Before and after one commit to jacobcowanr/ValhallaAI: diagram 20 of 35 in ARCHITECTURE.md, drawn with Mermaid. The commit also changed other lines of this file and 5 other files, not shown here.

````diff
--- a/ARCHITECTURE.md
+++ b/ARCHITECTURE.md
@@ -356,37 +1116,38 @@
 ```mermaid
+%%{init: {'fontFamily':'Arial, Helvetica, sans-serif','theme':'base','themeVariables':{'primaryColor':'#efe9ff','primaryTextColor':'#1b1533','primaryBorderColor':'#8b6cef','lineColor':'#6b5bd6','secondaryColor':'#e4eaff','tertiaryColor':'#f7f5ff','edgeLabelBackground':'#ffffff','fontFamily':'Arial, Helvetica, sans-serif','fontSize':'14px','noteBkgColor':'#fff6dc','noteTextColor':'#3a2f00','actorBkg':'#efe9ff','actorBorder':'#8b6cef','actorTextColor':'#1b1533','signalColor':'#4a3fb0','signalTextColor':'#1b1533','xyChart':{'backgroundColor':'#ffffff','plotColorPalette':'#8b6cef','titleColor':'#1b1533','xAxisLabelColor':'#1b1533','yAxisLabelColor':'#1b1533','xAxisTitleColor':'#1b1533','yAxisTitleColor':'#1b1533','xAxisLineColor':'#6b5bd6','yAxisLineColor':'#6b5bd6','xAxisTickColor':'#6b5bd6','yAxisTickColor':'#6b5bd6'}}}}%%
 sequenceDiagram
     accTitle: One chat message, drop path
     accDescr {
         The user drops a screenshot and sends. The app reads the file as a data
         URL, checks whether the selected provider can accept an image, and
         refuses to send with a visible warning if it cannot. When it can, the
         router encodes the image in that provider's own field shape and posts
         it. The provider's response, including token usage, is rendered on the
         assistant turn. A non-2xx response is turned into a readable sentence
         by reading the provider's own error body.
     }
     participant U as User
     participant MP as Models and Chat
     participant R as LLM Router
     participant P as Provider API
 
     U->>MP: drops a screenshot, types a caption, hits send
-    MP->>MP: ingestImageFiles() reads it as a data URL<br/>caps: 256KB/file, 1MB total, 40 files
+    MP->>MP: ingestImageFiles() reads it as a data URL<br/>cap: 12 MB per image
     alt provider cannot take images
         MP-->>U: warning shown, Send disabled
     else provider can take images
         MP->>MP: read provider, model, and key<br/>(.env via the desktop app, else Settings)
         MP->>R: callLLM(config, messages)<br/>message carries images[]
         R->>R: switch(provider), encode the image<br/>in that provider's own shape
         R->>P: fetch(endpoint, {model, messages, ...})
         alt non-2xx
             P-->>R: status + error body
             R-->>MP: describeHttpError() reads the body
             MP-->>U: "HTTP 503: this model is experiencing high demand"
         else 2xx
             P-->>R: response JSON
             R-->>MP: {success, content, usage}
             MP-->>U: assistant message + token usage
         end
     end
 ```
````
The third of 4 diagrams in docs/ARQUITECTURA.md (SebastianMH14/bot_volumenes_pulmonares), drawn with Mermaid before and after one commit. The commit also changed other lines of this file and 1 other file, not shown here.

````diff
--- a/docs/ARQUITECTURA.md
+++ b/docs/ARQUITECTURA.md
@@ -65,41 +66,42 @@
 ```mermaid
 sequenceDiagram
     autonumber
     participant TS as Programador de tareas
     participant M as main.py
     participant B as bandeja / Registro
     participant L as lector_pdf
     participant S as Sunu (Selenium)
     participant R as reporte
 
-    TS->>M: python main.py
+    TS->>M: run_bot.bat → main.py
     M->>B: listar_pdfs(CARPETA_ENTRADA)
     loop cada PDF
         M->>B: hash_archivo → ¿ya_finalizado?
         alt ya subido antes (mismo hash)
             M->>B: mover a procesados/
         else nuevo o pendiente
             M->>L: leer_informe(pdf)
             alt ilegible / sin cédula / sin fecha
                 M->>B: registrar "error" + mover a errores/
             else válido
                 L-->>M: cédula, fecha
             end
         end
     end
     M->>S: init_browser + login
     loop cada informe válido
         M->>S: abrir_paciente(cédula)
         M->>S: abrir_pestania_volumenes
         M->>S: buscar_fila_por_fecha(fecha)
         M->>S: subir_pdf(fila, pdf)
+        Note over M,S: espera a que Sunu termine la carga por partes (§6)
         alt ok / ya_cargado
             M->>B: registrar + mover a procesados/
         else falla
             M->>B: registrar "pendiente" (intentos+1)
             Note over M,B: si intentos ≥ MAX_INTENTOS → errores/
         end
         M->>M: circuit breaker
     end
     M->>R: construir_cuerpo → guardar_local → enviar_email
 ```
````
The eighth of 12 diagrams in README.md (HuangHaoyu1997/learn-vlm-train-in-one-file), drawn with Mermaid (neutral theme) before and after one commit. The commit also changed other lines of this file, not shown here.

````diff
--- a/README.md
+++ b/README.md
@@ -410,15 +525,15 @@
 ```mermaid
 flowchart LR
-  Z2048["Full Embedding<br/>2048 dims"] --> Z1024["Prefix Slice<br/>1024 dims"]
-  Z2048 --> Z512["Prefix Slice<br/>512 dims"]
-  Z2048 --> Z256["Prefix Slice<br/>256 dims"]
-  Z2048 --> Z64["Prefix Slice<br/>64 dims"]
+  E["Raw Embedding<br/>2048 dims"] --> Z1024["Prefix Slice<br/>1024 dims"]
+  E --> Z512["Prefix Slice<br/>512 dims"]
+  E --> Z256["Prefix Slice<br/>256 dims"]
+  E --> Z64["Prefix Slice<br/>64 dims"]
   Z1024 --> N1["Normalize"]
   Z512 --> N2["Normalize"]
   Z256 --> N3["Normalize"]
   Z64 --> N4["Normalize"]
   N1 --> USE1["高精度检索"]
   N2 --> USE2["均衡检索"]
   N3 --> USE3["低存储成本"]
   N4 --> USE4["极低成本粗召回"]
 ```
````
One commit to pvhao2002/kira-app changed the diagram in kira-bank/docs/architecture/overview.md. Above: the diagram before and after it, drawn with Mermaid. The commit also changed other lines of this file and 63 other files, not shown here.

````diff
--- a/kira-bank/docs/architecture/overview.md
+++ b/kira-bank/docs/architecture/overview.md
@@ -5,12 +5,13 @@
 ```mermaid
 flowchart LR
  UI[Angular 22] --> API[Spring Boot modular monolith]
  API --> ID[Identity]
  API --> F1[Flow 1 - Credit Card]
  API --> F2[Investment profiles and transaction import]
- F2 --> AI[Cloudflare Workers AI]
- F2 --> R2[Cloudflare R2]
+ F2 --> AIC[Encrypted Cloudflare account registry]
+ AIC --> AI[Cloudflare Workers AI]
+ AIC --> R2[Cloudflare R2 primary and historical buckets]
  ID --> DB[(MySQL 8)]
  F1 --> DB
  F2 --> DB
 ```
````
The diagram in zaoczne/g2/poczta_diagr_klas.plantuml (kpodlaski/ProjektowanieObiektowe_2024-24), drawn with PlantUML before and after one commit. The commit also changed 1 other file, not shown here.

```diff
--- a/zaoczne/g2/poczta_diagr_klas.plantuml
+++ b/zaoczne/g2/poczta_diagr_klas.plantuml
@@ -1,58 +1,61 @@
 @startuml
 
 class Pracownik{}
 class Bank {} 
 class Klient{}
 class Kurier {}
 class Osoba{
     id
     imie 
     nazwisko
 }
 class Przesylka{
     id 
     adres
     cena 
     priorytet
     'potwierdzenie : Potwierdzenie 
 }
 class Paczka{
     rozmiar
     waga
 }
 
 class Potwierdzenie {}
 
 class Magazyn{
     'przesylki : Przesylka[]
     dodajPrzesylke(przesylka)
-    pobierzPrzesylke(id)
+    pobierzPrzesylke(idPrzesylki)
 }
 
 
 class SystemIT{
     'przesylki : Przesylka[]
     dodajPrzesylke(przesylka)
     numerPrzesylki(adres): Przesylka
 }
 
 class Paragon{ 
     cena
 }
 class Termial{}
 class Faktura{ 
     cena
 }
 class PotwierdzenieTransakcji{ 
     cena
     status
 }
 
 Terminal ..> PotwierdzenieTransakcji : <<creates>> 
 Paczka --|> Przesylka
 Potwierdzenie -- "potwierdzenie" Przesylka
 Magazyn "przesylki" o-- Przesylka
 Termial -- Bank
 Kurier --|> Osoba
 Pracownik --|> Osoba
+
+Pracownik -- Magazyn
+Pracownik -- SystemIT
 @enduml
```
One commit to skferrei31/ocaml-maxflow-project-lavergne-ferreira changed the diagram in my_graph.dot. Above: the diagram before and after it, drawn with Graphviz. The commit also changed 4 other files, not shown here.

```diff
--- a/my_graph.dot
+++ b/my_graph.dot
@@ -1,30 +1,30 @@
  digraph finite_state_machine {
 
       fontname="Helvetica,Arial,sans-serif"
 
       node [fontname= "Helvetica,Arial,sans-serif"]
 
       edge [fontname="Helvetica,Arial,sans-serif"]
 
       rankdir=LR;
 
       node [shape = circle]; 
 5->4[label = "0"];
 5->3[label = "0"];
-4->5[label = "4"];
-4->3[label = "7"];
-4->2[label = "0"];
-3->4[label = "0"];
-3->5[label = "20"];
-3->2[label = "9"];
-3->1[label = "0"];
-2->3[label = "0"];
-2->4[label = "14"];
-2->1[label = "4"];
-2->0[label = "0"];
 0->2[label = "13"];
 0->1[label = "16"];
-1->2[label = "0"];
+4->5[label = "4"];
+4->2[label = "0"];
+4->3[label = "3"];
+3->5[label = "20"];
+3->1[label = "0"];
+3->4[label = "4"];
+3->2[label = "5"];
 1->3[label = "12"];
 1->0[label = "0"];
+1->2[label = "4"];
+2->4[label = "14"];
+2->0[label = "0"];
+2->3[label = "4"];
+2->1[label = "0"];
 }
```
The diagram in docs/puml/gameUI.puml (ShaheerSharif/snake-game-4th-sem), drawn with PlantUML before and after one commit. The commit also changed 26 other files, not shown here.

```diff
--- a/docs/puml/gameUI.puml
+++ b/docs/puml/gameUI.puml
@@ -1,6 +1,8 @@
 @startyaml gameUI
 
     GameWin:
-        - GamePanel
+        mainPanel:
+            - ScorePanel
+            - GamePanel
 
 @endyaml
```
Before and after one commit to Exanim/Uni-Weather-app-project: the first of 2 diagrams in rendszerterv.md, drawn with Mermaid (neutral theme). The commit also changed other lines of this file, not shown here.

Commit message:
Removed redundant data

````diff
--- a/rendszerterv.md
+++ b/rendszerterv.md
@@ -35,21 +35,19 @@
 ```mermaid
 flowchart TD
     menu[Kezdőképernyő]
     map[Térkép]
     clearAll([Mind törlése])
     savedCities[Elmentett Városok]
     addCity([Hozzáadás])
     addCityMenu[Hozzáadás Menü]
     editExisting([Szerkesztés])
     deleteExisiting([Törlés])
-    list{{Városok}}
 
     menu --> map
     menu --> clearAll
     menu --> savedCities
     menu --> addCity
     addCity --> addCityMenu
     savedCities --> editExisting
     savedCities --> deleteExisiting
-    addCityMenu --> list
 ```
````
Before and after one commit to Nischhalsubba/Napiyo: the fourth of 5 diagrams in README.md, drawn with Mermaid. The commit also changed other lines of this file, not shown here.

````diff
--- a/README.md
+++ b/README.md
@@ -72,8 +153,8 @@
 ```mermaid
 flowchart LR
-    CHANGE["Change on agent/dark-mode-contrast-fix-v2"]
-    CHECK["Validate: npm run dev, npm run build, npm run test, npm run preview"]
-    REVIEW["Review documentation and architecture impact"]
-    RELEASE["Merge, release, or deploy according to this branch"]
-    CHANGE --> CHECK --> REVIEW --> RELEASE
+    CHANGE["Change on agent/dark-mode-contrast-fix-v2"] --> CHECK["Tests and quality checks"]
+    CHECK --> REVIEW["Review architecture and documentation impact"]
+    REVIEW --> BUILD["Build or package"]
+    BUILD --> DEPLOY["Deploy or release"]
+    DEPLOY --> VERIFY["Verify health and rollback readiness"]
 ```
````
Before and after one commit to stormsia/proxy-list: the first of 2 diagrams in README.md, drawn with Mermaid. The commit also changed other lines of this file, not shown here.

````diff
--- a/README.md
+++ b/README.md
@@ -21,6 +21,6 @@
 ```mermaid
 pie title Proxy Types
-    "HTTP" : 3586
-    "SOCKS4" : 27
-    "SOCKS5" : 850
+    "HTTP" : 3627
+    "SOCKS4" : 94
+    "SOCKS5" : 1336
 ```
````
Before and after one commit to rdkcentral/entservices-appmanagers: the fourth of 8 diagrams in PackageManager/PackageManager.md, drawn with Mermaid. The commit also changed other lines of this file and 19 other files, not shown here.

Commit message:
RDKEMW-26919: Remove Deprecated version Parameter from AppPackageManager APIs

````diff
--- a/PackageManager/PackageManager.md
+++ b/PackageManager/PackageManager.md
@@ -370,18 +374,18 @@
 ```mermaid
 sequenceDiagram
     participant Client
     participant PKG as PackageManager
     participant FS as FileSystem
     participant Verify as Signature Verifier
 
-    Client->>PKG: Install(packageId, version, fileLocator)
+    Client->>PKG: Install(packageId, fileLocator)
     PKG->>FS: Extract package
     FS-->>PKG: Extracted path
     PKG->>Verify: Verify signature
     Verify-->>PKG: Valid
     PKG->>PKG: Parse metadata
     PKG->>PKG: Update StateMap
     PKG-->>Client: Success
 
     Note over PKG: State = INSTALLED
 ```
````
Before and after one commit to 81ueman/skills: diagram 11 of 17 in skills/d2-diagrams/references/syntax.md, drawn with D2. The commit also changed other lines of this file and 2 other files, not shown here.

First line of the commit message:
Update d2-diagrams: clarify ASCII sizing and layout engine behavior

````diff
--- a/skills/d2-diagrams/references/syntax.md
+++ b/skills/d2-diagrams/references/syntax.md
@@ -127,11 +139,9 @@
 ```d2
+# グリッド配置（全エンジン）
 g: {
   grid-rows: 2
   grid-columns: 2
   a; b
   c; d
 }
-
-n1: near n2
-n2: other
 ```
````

» TASK TO CARRY OUT
Determine how many lines in the data include the word "messages". Answer with that number alone.

» WRITTEN SOLUTION
2